I’m currently working on a listening book, which will help students to learn strategies to take test, and how to answer each type of question on the IELTS listening test. In the meantime you can use some of the ideas on my website. My main piece of advice is to do lots of practice tests, and in order for this to be most effective you should do actual past IELTS listening tests. These are available in the Cambridge books of past test papers. Note that the higher the number of the book the more recent it is. Try to use books 7 to 9 first, this is because books older than these are not as representative of the current test.
The main reason why I am so dogmatic (insistent) about using actual past test papers and not tests that have been created by others is because of the following reasons:
- Past test papers more accurately reflect what you’re likely to get in the real test. You want to get used to what you well experience in the real test and also build up skills and strategies for the real test.
- Past test papers have certain “tricks” that are used repeatedly to test candidates. You will only experience these tricks if you do the past test papers. For instance, in part one of the test you often need to write down the name and it is difficult to catch the spelling of the name when it involves an “M” and “N” because they sound almost the same. Or they use a road “A-80” or “8-80” which sound quite similar if you’re not prepared for them. Note that “M” is a longer sound than “N”. And A-80 has a gap between the “A” and “80;” whereas 880 has no gap.

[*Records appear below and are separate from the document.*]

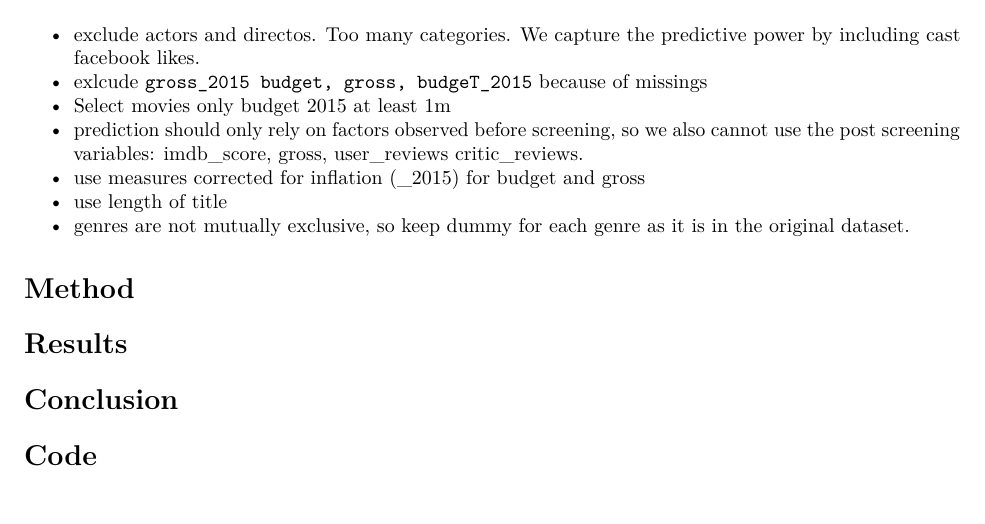
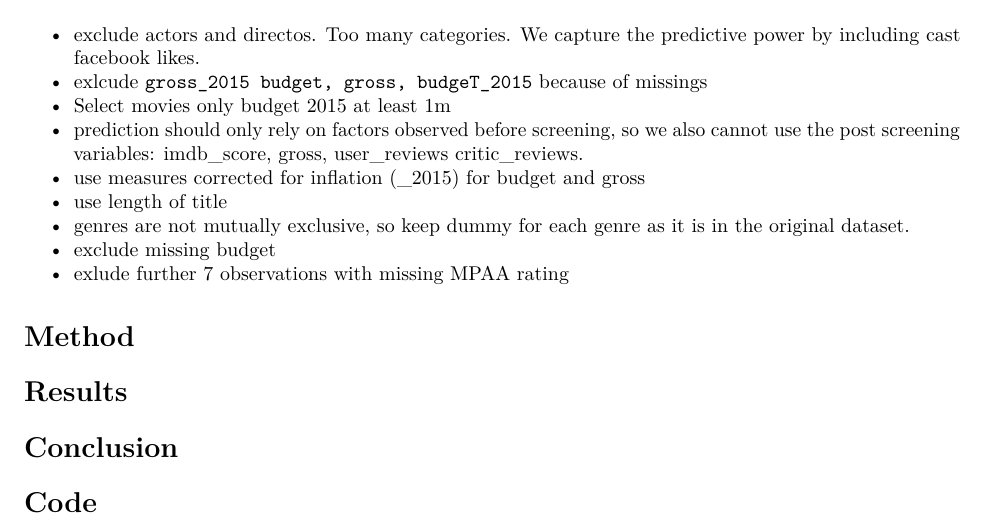
Before and after one commit to jakob-ra/Supervised-Machine-Learning, an R Markdown document (HW5/SML_HW5_report.Rmd): part of the page, cut so that both start at the same text, the shorter picture padded with empty space. Rendered offline with R 4.5, knitr and Pandoc, then LaTeX, with nearby package versions.

Commit message:
Add files via upload

```diff
--- a/HW5/SML_HW5_report.Rmd
+++ b/HW5/SML_HW5_report.Rmd
@@ -17,6 +17,8 @@ output:
 - use measures corrected for inflation (\_2015) for budget and gross
 - use length of title
 - genres are not mutually exclusive, so keep dummy for each genre as it is in the original dataset.
+- exclude missing budget
+- exlude further 7 observations with missing MPAA rating
 
 
 # Method
```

- You will only be able to get a reasonable idea of your level from past test papers. Tests that are not created by the IELTS organisation will not give you an accurate assessment. This is because the IELTS organisation trials tests before actually using them to make sure that they are of similar difficulty to other tests.